Act 317 of 2017 is taken as a foundation for the new law – it attempts to increase the responsibility of tire traders and to avoid their illegal action via using special business initiatives and tire monitoring systems.

Previously, two polluted districts where tire programs are applied, suggested to eliminate several requirements as they considered them pricey and absolutely useless.

The petition was sent to the state official commission that manages ecology and safety by The Arkansas Department of Environmental Quality with a request to draft new legislation in the very beginning of 2018, just when the law demanded the implementation of the new system.

The draft was designed together with waste districts, as well as the Arkansas Association of Regional Solid Waste Management Districts. The public had also, to some extent, contributed to revisiting of new law and it made the department change its legislation, however, not all of its suggestions have been followed.

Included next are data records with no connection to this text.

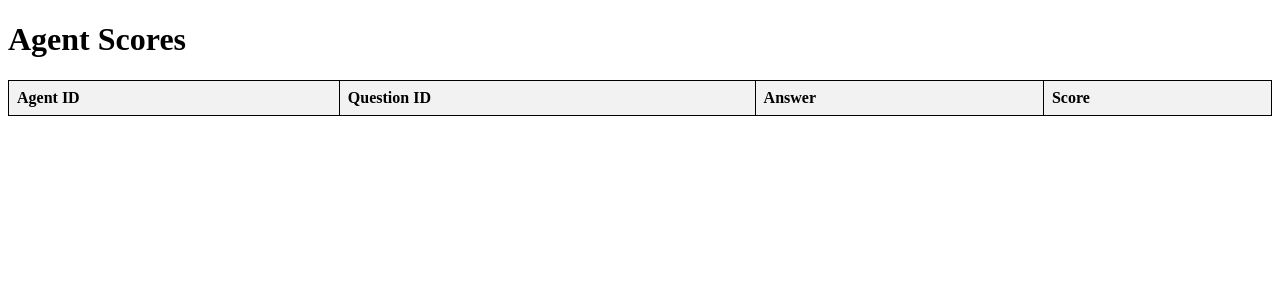
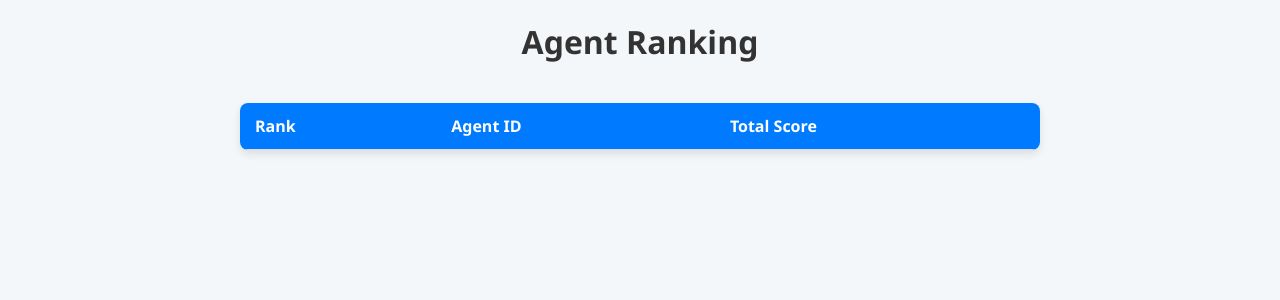
Before and after one commit to CloudMathias/AgentArena, a Flask app: template agent-ui/templates/scores.html in a window 1280 px wide. Shown: the top 300 px of the page. Run offline with Flask 3, Linux system fonts and the light colour scheme; the template is opened without the code that fills it, so the values that code supplies are empty; some libraries are stand-ins or nearby versions.

Commit message:
Better UI, auto update, fix the no answer pb

```diff
--- a/agent-ui/app.py
+++ b/agent-ui/app.py
@@ -1,9 +1,12 @@
 import os
+import time
 from flask import Flask, render_template
 import firebase_admin
 from firebase_admin import credentials, firestore
+from flask_socketio import SocketIO, emit
 
 app = Flask(__name__)
+socketio = SocketIO(app)
 
 PROJECT_ID = "agentarena-448413"
 FIRESTORE_COLLECTION = "scores"
@@ -14,19 +17,42 @@ firebase_admin.initialize_app(cred, {
 })
 db = firestore.client()
 
-@app.route('/')
-def index():
-    scores = []
+def get_ranked_agents():
+    agent_scores = {}
     try:
         docs = db.collection(FIRESTORE_COLLECTION).stream()
         for doc in docs:
             data = doc.to_dict()
-            scores.append(data)
+            agent_id = data.get('agent_id')
+            score = data.get('score', 0)
+            if agent_id:
+                if agent_id in agent_scores:
+                    agent_scores[agent_id] += score
+                else:
+                    agent_scores[agent_id] = score
+        ranked_agents = []
+        for agent_id, total_score in agent_scores.items():
+            ranked_agents.append({"agent_id": agent_id, "total_score": total_score})
+        ranked_agents.sort(key=lambda x: x["total_score"], reverse=True)
+        return ranked_agents
     except Exception as e:
         print(f"Error retrieving scores: {e}")
-        return "Error retrieving scores."
+        return
 
-    return render_template('scores.html', scores=scores)
+@app.route('/')
+def index():
+    ranked_agents = get_ranked_agents()
+    return render_template('scores.html', ranked_agents=ranked_agents)
+
+def background_thread():
+    while True:
+        socketio.emit('update_scores', {'data': get_ranked_agents()})
+        time.sleep(5)
+
+@socketio.on('connect')
+def connect():
+    print('Client connected')
+    socketio.start_background_task(background_thread)
 
 if __name__ == '__main__':
-    app.run(debug=True, host='0.0.0.0', port=int(os.environ.get('PORT', 8080)))
+    socketio.run(app, debug=True, host='0.0.0.0', port=int(os.environ.get('PORT', 8081)))
--- a/agent-ui/templates/scores.html
+++ b/agent-ui/templates/scores.html
@@ -1,43 +1,86 @@
 <!DOCTYPE html>
-<html>
+<html lang="en">
 <head>
-    <title>Agent Scores</title>
+    <meta charset="UTF-8">
+    <meta name="viewport" content="width=device-width, initial-scale=1.0">
+    <title>Agent Ranking</title>
     <style>
+        body {
+            font-family: 'Segoe UI', Tahoma, Geneva, Verdana, sans-serif;
+            background-color: #f4f7f9;
+            margin: 0;
+            padding: 0;
+            display: flex;
+            flex-direction: column;
+            align-items: center;
+        }
+        h1 {
+            color: #333;
+            margin: 20px 0;
+            text-align: center;
+        }
         table {
+            width: 80%;
+            max-width: 800px;
             border-collapse: collapse;
-            width: 100%;
+            margin: 20px 0;
+            box-shadow: 0 4px 8px rgba(0, 0, 0, 0.1);
+            background-color: white;
+            border-radius: 8px;
+            overflow: hidden;
         }
         th, td {
-            border: 1px solid black;
-            padding: 8px;
+            padding: 12px 15px;
             text-align: left;
+            border-bottom: 1px solid #ddd;
         }
         th {
-            background-color: #f2f2f2;
+            background-color: #007bff;
+            color: white;
+            font-weight: 600;
+        }
+        tr:nth-child(even) {
+            background-color: #f9f9f9;
+        }
+        tr:hover {
+            background-color: #f0f0f0;
+        }
+        @media (max-width: 600px) {
+            table {
+                width: 95%;
+            }
         }
     </style>
+    <script src="https://cdnjs.cloudflare.com/ajax/libs/socket.io/4.0.1/socket.io.js"></script>
 </head>
 <body>
-    <h1>Agent Scores</h1>
-    <table>
+    <h1>Agent Ranking</h1>
+    <table id="agentTable">
         <thead>
             <tr>
+                <th>Rank</th>
                 <th>Agent ID</th>
-                <th>Question ID</th>
-                <th>Answer</th>
-                <th>Score</th>
+                <th>Total Score</th>
             </tr>
         </thead>
         <tbody>
-            {% for score in scores %}
-            <tr>
-                <td>{{ score.get('agent_id') }}</td>
-                <td>{{ score.get('question_id') }}</td>
-                <td>{{ score.get('answer') }}</td>
-                <td>{{ score.get('score') }}</td>
-            </tr>
-            {% endfor %}
         </tbody>
     </table>
+    <script>
+        const socket = io();
+        socket.on('update_scores', function(msg) {
+            const tableBody = document.querySelector('#agentTable tbody');
+            tableBody.innerHTML = '';
+            msg.data.forEach((agent, index) => {
+                const row = tableBody.insertRow();
+                const rankCell = row.insertCell(0);
+                const agentIdCell = row.insertCell(1);
+                const scoreCell = row.insertCell(2);
+                rankCell.textContent = index + 1;
+                agentIdCell.textContent = agent.agent_id;
+                scoreCell.textContent = agent.total_score;
+            });
+        });
+    </script>
 </body>
 </html>
```
Also changed, not shown: scoring-service/app.py (+32 -5 lines).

The staff won’t be hired at the districts unless their commercial strategies are clear – this step was endorsed by the association’s President and the executive director of The Benton County Regional Solid Waste Management District, Wendy Bland.

This measure is needed to guarantee that the district is fully in line with the new state’s tire tracking system and the quality storm water run-on and run-off systems are used.

In The White River district, unmanned collection points will be introduced as they serve as common practices of tire-dumping prevention and they are responsible for scrap tire collection in provincial Arkansas

According to authoritative sources, it is still unclear how employees will handle tire collection, as the district includes ten counties, which makes it a problem to use manned facilities. However if the district manages to get sufficient funding, then it will be easier to recruit staff and provide them with salaries, he added.

The White River district also attempts to prevent accumulation of storm water at tire sites, as it fears that the wet area would become a perfect place for disease-spreading mosquitos to breed, as these insects are often found at tire landfills.

One more request was made by the Regional Recycling and Waste Reduction District in Pulaski County – it demanded motivational grants provision to recycling projects, as it believed that it was crucial that such initiatives are supported by private businesses.

Article by Democrat Gazette